The short answer is ""Everyone!" The longer answer involves taking a closer look at your organization and seeing if it is truly a place where everyone can be a fundraiser. Take a look at the below checklist and see if it is reflective of the culture of your shop:
The 10 hallmarks of an institution with a Culture of Philanthropy are:
- The mission of the institution is compelling and unique and is regularly integrated into institutional events, speeches, and other activities
- Employees are passionate and exemplify extraordinary commitment to the institution
- Board members use the pronoun “we” and “us” instead of “you” or “they”
- Donors have relationships with multiple employees and administrators
- The input from donors is valued as much as their money – there are formal and informal ways in which the institution regularly asks donors, “We’d like your advice on. . .”
- Advancement officers are evaluated not only on dollars committed by donors, but also on activity that leads to increased donor engagement
- The advancement budget is seen as an investment – as opposed to an expense – by the leaders of the institution
- Donor stewardship efforts – saying “thank you” publicly – are regularly integrated with all institutional activities and events
- Each employee sees herself as an “advancement officer,” and encourages others to join in the work of the institution
- Board members recognize the need to attract more people of influence, affluence, and generosity to the Board and regularly introduce new Board member prospects to the CEO/president.
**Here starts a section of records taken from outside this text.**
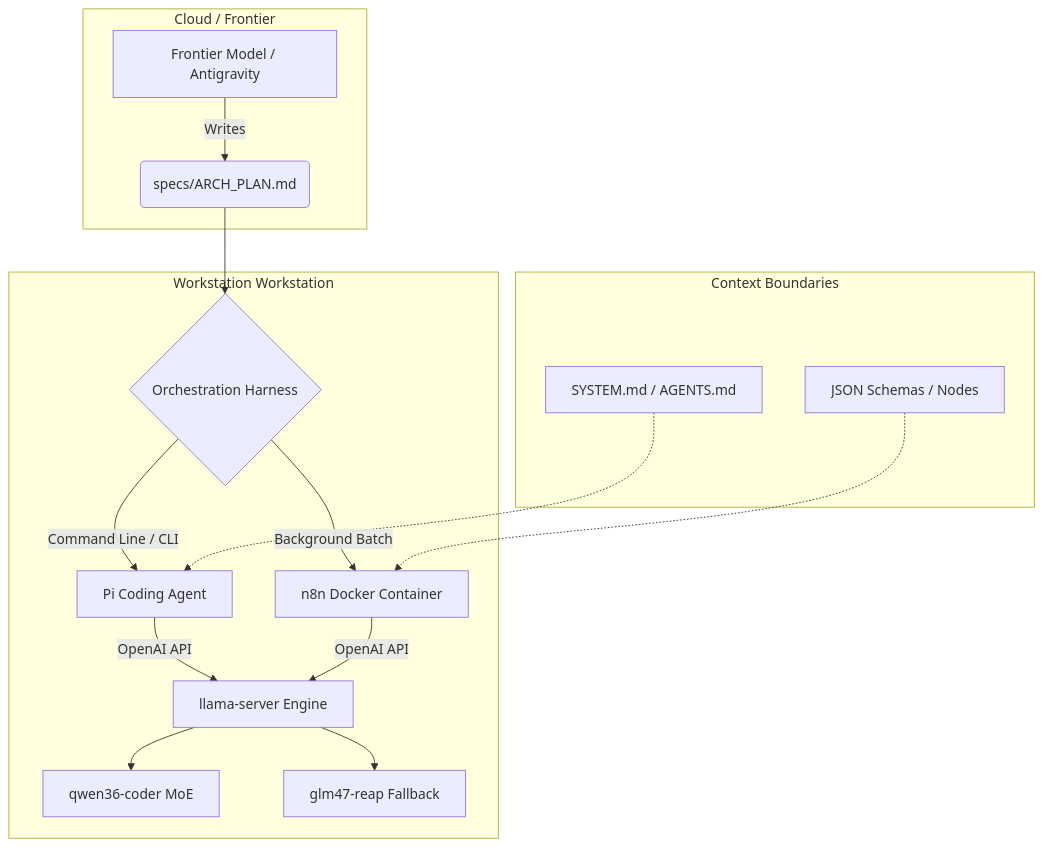
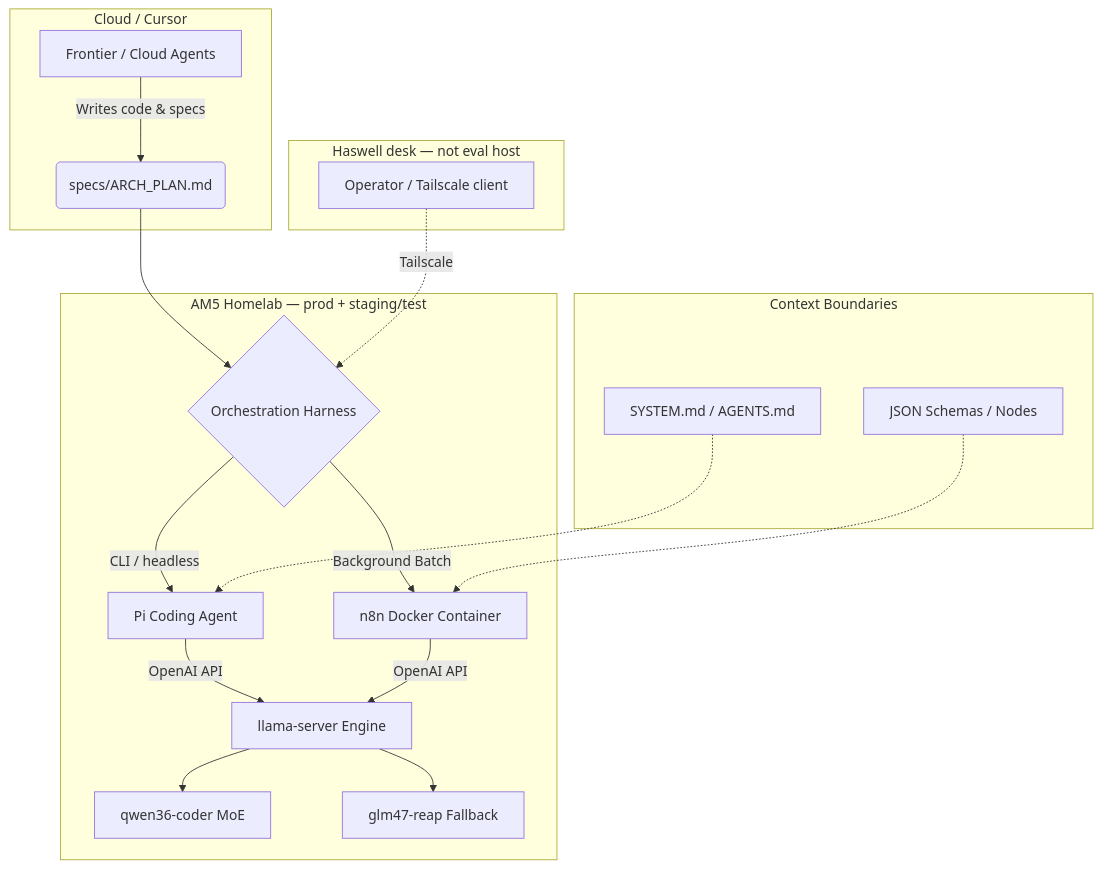
Before and after one commit to bstruong/alpha: the diagram in docs/workstation-ai-stack.md, drawn with Mermaid. The commit also changed other lines of this file and 9 other files, not shown here.

````diff
--- a/docs/workstation-ai-stack.md
+++ b/docs/workstation-ai-stack.md
@@ -14,24 +17,29 @@
 ```mermaid
 flowchart TD
-    subgraph Cloud [Cloud / Frontier]
-        A[Frontier Model / Antigravity] -->|Writes| B(specs/ARCH_PLAN.md)
+    subgraph Cloud [Cloud / Cursor]
+        A[Frontier / Cloud Agents] -->|Writes code & specs| B(specs/ARCH_PLAN.md)
     end
     
-    subgraph Local [Workstation Workstation]
+    subgraph Operator [Haswell desk — not eval host]
+        O[Operator / Tailscale client]
+    end
+    
+    subgraph AM5 [AM5 Homelab — prod + staging/test]
         B --> C{Orchestration Harness}
         
-        C -->|Command Line / CLI| D[Pi Coding Agent]
+        C -->|CLI / headless| D[Pi Coding Agent]
         C -->|Background Batch| E[n8n Docker Container]
         
         D -->|OpenAI API| F[llama-server Engine]
         E -->|OpenAI API| F
         
         F --> G[qwen36-coder MoE]
         F --> H[glm47-reap Fallback]
+        O -.->|Tailscale| C
     end
     
     subgraph Guardrails [Context Boundaries]
         I[SYSTEM.md / AGENTS.md] -.-> D
         J[JSON Schemas / Nodes] -.-> E
     end
 ```
````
A Culture of Philanthropy is open to the ideas and perspectives of others. It supports inviting others to participate in and help define the institution’s future. It says, “We want your input because we value your experiences and perspectives.” And when your institution regularly and consistently expresses that culture, people, employees and donors included, respond to their highest capacity.